## Task
Every record below must be retyped exactly, with the pictures left out.

## Records shown
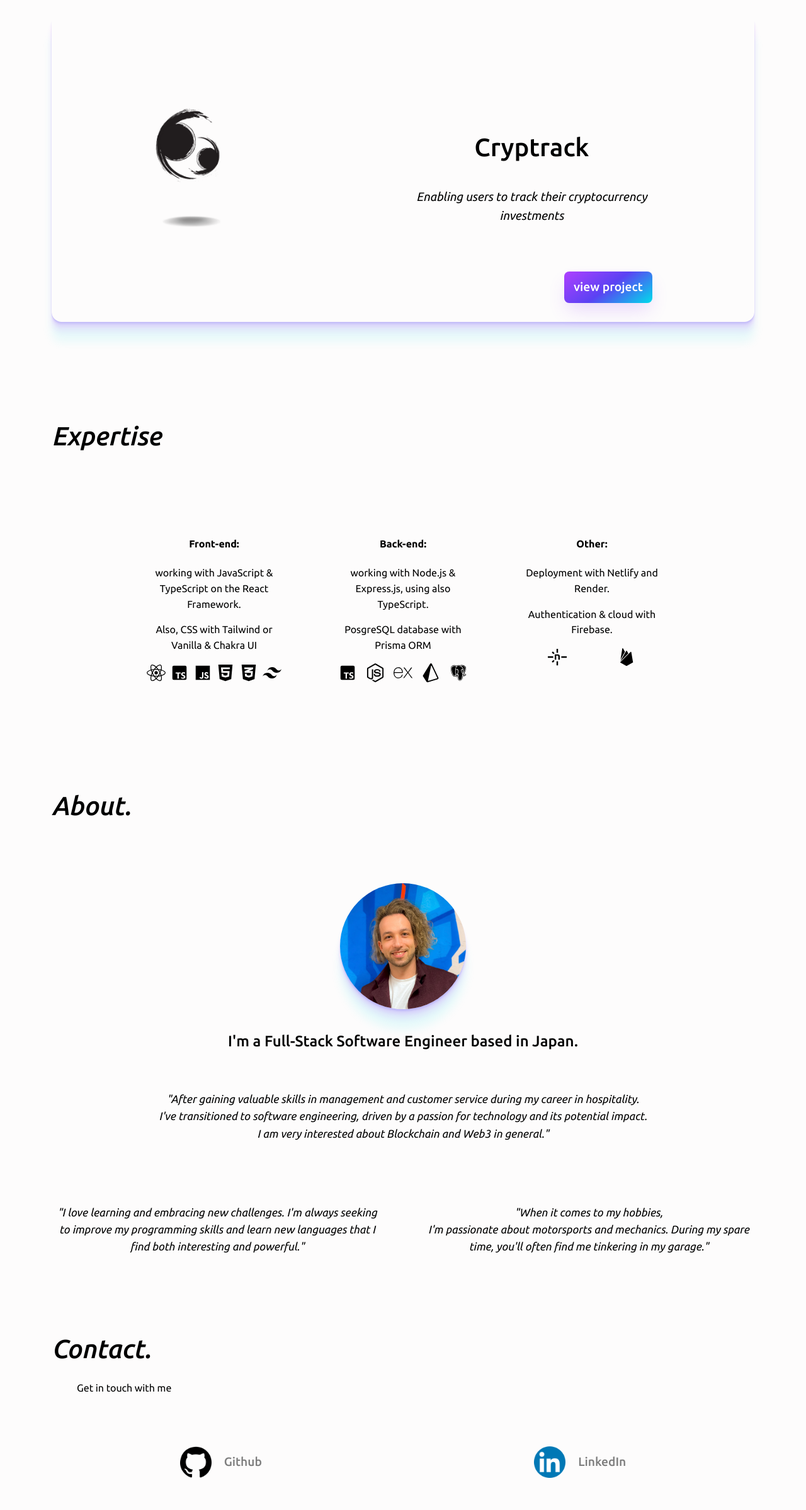
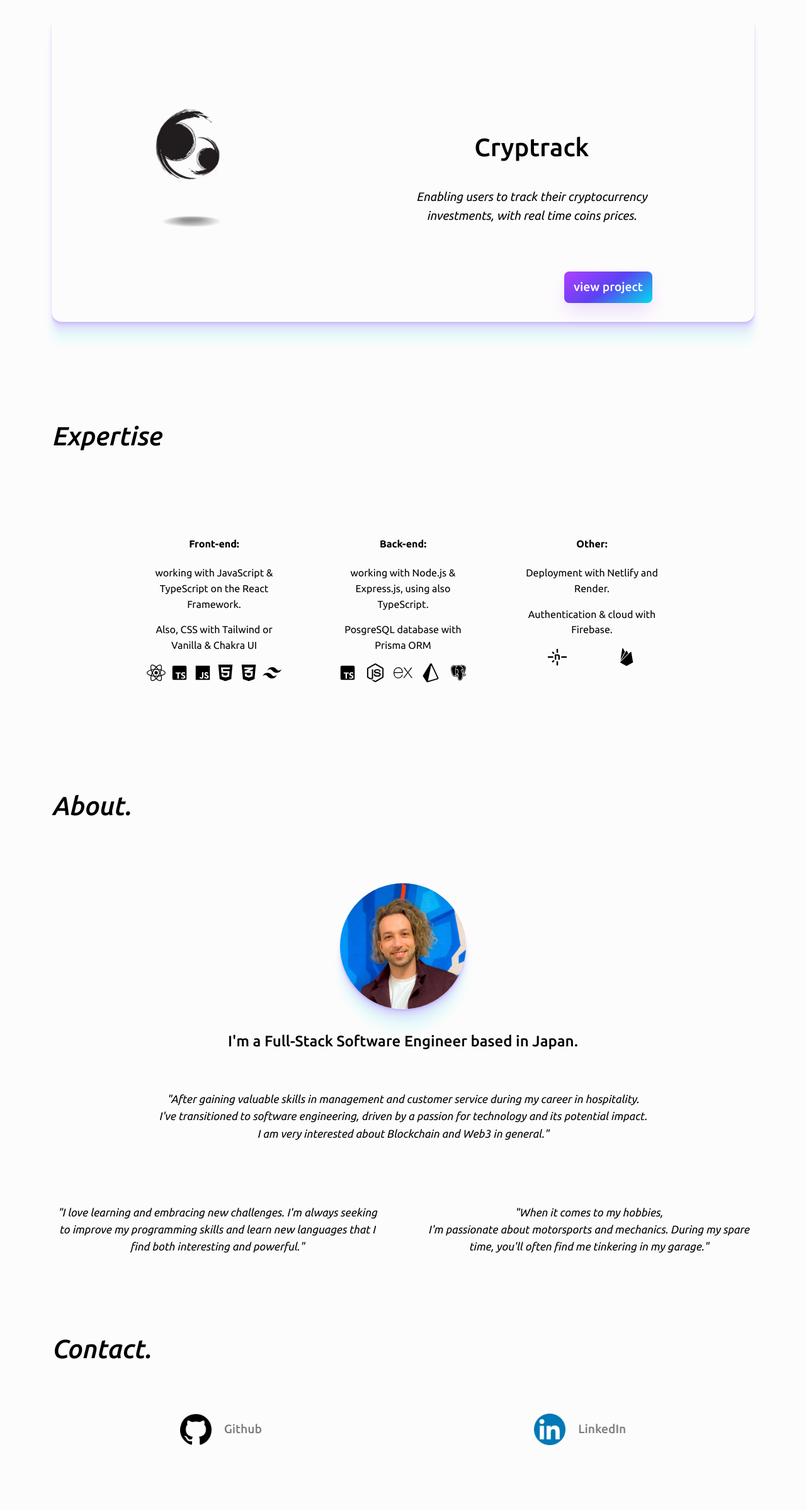
Before and after one commit to mylordkaz/portfolio, a React (Vite) app: page / in a window 1280 px wide. Shown: the part 1465-3862 px from the top of the page at 63% size. Built offline with nearby package versions, Linux system fonts and the light colour scheme; a web font is replaced by a local one.

Commit message:
adjust description

```diff
--- a/src/components/ContactSection.tsx
+++ b/src/components/ContactSection.tsx
@@ -7,7 +7,7 @@ export default function Contact() {
       <div className="contact">
         <div className="contact-title">
           <h1>Contact.</h1>
-          <p>Get in touch with me </p>
+          {/* <p>Get in touch with me </p> */}
           <div className="contact-link">
             <a href="https://github.com/mylordkaz" target="_blank">
               <img className="github-icon" src={github} alt="" />
--- a/src/components/ProjectSection.tsx
+++ b/src/components/ProjectSection.tsx
@@ -34,7 +34,10 @@ export default function ProjectSection() {
           <div className="project-text">
             <h2>Cryptrack</h2>
 
-            <p>Enabling users to track their cryptocurrency investments</p>
+            <p>
+              Enabling users to track their cryptocurrency investments, with
+              real time coins prices.
+            </p>
           </div>
         </div>
         <div className="btn-container">
```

## Response to this exercise
Before and after one commit to mylordkaz/portfolio, a React (Vite) app: page / in a window 1280 px wide. Shown: the part 1465-3862 px from the top of the page at 63% size. Built offline with nearby package versions, Linux system fonts and the light colour scheme; a web font is replaced by a local one.

Commit message:
adjust description

```diff
--- a/src/components/ContactSection.tsx
+++ b/src/components/ContactSection.tsx
@@ -7,7 +7,7 @@ export default function Contact() {
       <div className="contact">
         <div className="contact-title">
           <h1>Contact.</h1>
-          <p>Get in touch with me </p>
+          {/* <p>Get in touch with me </p> */}
           <div className="contact-link">
             <a href="https://github.com/mylordkaz" target="_blank">
               <img className="github-icon" src={github} alt="" />
--- a/src/components/ProjectSection.tsx
+++ b/src/components/ProjectSection.tsx
@@ -34,7 +34,10 @@ export default function ProjectSection() {
           <div className="project-text">
             <h2>Cryptrack</h2>
 
-            <p>Enabling users to track their cryptocurrency investments</p>
+            <p>
+              Enabling users to track their cryptocurrency investments, with
+              real time coins prices.
+            </p>
           </div>
         </div>
         <div className="btn-container">
```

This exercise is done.